A Syrian refugee, who agreed to be photographed on condition of anonymity because of fear of retaliation against family living in Syria, prays on Wednesday, Nov. 18, 2015, at the Muslim Association of Lehigh Valley in Whitehall, Pa.
A Syrian refugee, who agreed to be photographed on condition of anonymity because of fear of retaliation against family living in Syria, prays on Wednesday, Nov. 18, 2015, at the Muslim Association of Lehigh Valley in Whitehall, Pa. AP

Terrorism is suddenly Topic A in the presidential race.

Fears of Islamic State jihadists hiding among Syrian refugees fleeing the war zone have edged other issues aside.

Let’s recap:

The terrorist attacks in Paris a week ago have further roiled a Republican contest that has consistently defied the usual predictions about how it would play out. The notion that Donald Trump and Ben Carson, with no government experience between them, would suddenly shrink in stature was wrong. They still lead most polls.

Every politician has an opinion about Syrian refugees - from governors declaring they will accept or reject refugees to presidential candidates suggesting religion tests, it's hard to know whose word is law on refugees in America. McClatchy politi

The GOP race has always been a clash over who can appeal to the party’s conservative base by sowing the most fear. Paris has given the candidates another opportunity:

Donald Trump: The real estate tycoon has been the loudest, brashest and most extreme. He would create a database of Muslims in the U.S., perhaps close Mosques and possibly have Muslim wear special I.Ds. Asked how this would be different from the Nazis who forced German Jews to wear gold stars to identify them, Trump replied, “You tell me.”

Ben Carson: The retired neurosurgeon would stop funding for resettlement programs. Of the Syrian refugees, he said, “If there’s a rabid dog running around in your neighborhood, you’re probably not going to assume something good about that dog. And you’re probably going to put your children out of the way. That doesn’t mean that you hate all dogs.”

Ted Cruz: The Texas senator would basically install a religious test for Syrian refugees, with priority given to Christians. “There is no meaningful risk of Christians committing acts of terror.” He also questioned efforts to allow Syrian Muslims to enter the U.S. when, he says, “the administration cannot determine who is, and who isn't a terrorist."

Jeb Bush: The former Florida governor would also prioritize Christians. “We should focus our efforts as it relates to the refugees for the Christians that are being slaughtered.” He also said the U.S, should create safe havens in Syria for refugees.

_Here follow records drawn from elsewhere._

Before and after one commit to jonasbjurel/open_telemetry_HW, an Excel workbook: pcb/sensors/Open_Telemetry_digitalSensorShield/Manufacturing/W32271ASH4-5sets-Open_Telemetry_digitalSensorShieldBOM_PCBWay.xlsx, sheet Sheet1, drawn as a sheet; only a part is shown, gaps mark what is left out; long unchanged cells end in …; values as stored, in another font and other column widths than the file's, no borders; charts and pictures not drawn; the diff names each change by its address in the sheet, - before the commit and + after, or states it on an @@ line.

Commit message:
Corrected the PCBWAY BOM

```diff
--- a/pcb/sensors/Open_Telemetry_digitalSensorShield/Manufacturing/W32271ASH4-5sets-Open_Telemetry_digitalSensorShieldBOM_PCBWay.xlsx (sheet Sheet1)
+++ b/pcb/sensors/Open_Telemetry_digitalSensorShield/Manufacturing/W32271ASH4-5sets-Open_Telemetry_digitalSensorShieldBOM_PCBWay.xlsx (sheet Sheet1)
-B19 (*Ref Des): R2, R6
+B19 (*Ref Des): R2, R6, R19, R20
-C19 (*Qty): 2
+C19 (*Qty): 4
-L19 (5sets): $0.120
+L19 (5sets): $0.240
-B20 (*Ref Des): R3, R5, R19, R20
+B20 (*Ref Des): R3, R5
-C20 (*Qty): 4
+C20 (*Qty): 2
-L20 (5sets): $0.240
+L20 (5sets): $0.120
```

Chris Christie: In keeping with his tough-talking persona, the New Jersey governor and former federal prosecutor would bar entrance even to the youngest Syrian children. “And I don’t think orphans under five...should be admitted into the United States at this point. But you know, they have no family here. How are we going to care for these folks?”

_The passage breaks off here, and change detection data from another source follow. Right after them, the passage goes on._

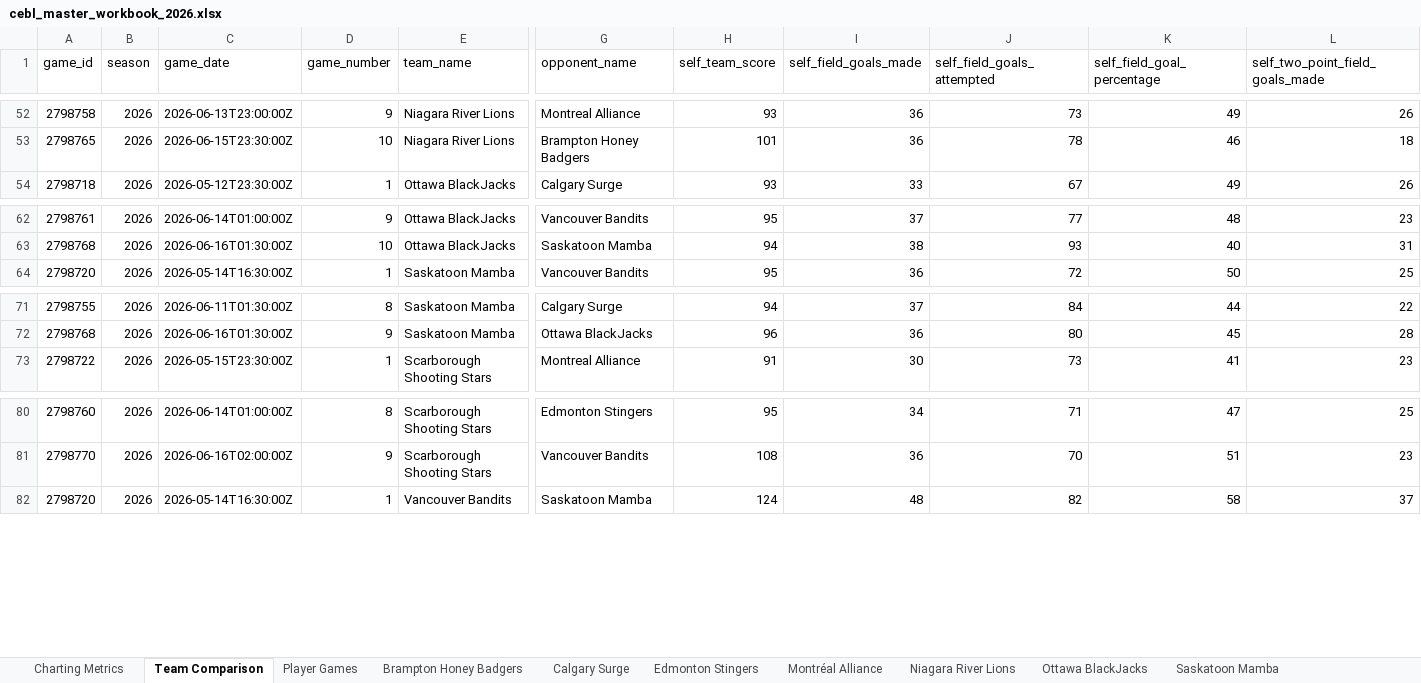
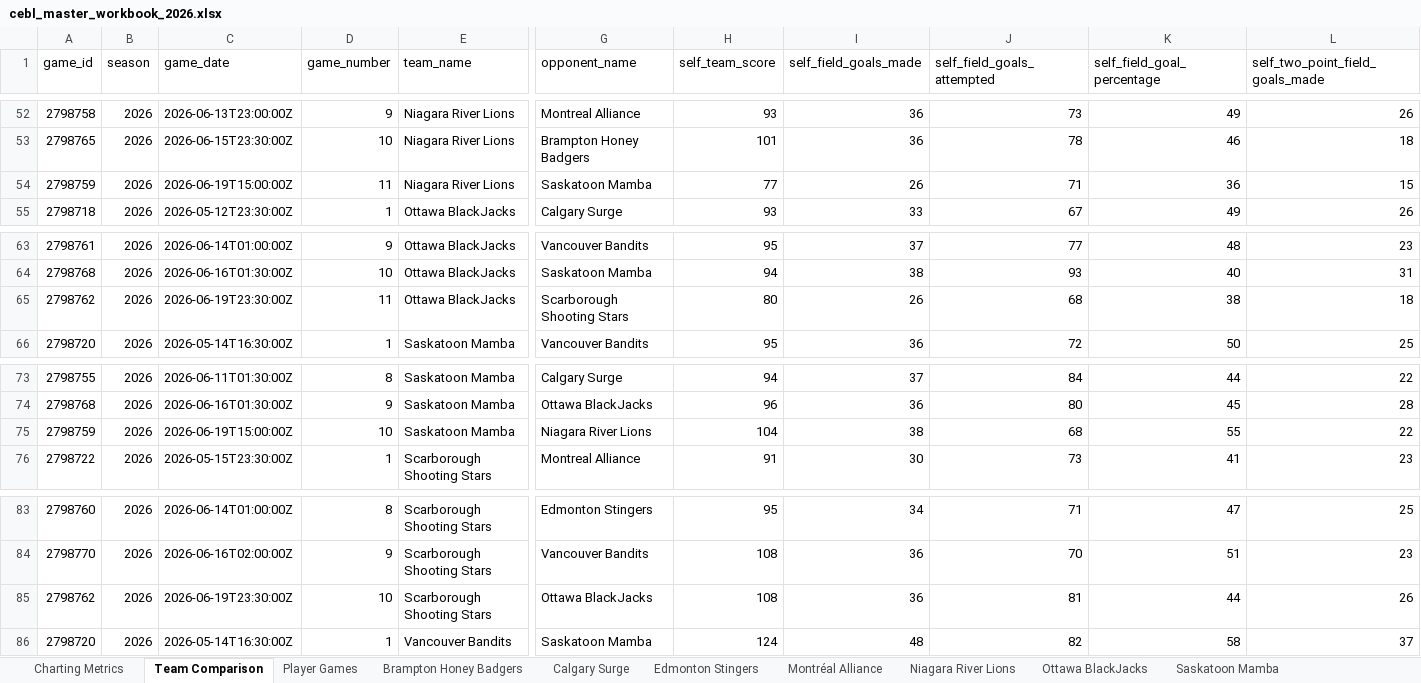
Before and after one commit to Ztillz/cebl-boxscore-tracker, an Excel workbook: data/exports/cebl_master_workbook_2026.xlsx, sheet Team Comparison, drawn as a sheet; only a part is shown, gaps mark what is left out; values as stored, in another font and other column widths than the file's, no borders; rows hold the shown columns only; the diff names each change by its address in the sheet, - before the commit and + after, or states it on an @@ line.

```diff
--- a/data/exports/cebl_master_workbook_2026.xlsx (sheet Team Comparison)
+++ b/data/exports/cebl_master_workbook_2026.xlsx (sheet Team Comparison)
+row 54: 2798759 | 2026 | 2026-06-19T15:00:00Z | 11 | Niagara River Lions | Saskatoon Mamba | 77 | 26 | 71 | 36 | 15
+row 65: 2798762 | 2026 | 2026-06-19T23:30:00Z | 11 | Ottawa BlackJacks | Scarborough Shooting Stars | 80 | 26 | 68 | 38 | 18
+row 75: 2798759 | 2026 | 2026-06-19T15:00:00Z | 10 | Saskatoon Mamba | Niagara River Lions | 104 | 38 | 68 | 55 | 22
+row 85: 2798762 | 2026 | 2026-06-19T23:30:00Z | 10 | Scarborough Shooting Stars | Ottawa BlackJacks | 108 | 36 | 81 | 44 | 26
```
Also changed, not shown: sheet Player Games, sheet Charting Metrics, sheet Saskatoon Mamba, sheet Scarborough Shooting Stars, sheet Ottawa BlackJacks, sheet Niagara River Lions, 8 other files.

Marco Rubio: The Florida senator would halt the flow of all Syrian refugees. “The number one obligation of the federal government is to keep us safe. This is not about slamming the door on anybody.”

John Kasich: The Ohio governor would ban Syrian refugees until background checks are improved, saying that it was “not just an issue of the heart, it’s also an issue of the head.”

Carly Fiorina: The former corporate executive also criticized background checks and opposes more Syrian refugees.

Sen. Rand Paul: The Kentucky lawmaker would suspend visas for countries with jihadist movements.

Mike Huckabee: The former governor of Arkansas would close borders to Syrian refugees, offering climate as one justification. “Can you imagine bringing in a bunch of Syrian refugees who’ve lived in the desert their whole lives that are suddenly thrown into an English-speaking community? Where it’s maybe in Minnesota where it is 20 degrees below zero? I mean just I don’t understand what we possibly can be thinking.”

The climate, however, on the Democratic side as far as Syrian refugees is much more temperate. All three 2016 candidates would open U.S. doors.

Hillary Clinton: "Turning away orphans, applying a religious test, discriminating against Muslims, slamming the door on every Syrian refugee; that is just not who we are,” the former secretary of state said. “We are better than that."

Sen. Bernie Sanders: “Now is not the time for demagoguery and fear-mongering," the Vermont lawmaker said.

Martin O’Malley: "There are women, there are children dying,” the former Maryland governor said. “They are fleeing the same sort of carnage that was unleashed on the people of France and the violence that brought down that (Russian) airliner. I don't think it's too much to ask of us that we do our part here."

Especially since the attacks in Paris, the opposition against Obama's plan to keep welcoming Syrian refugees into the U.S. has been growing. This 2-minute video provides a look at the numbers behind the people fleeing the Syrian crisis.

David Goldstein: 202-383-6105, @GoldsteinDavidJ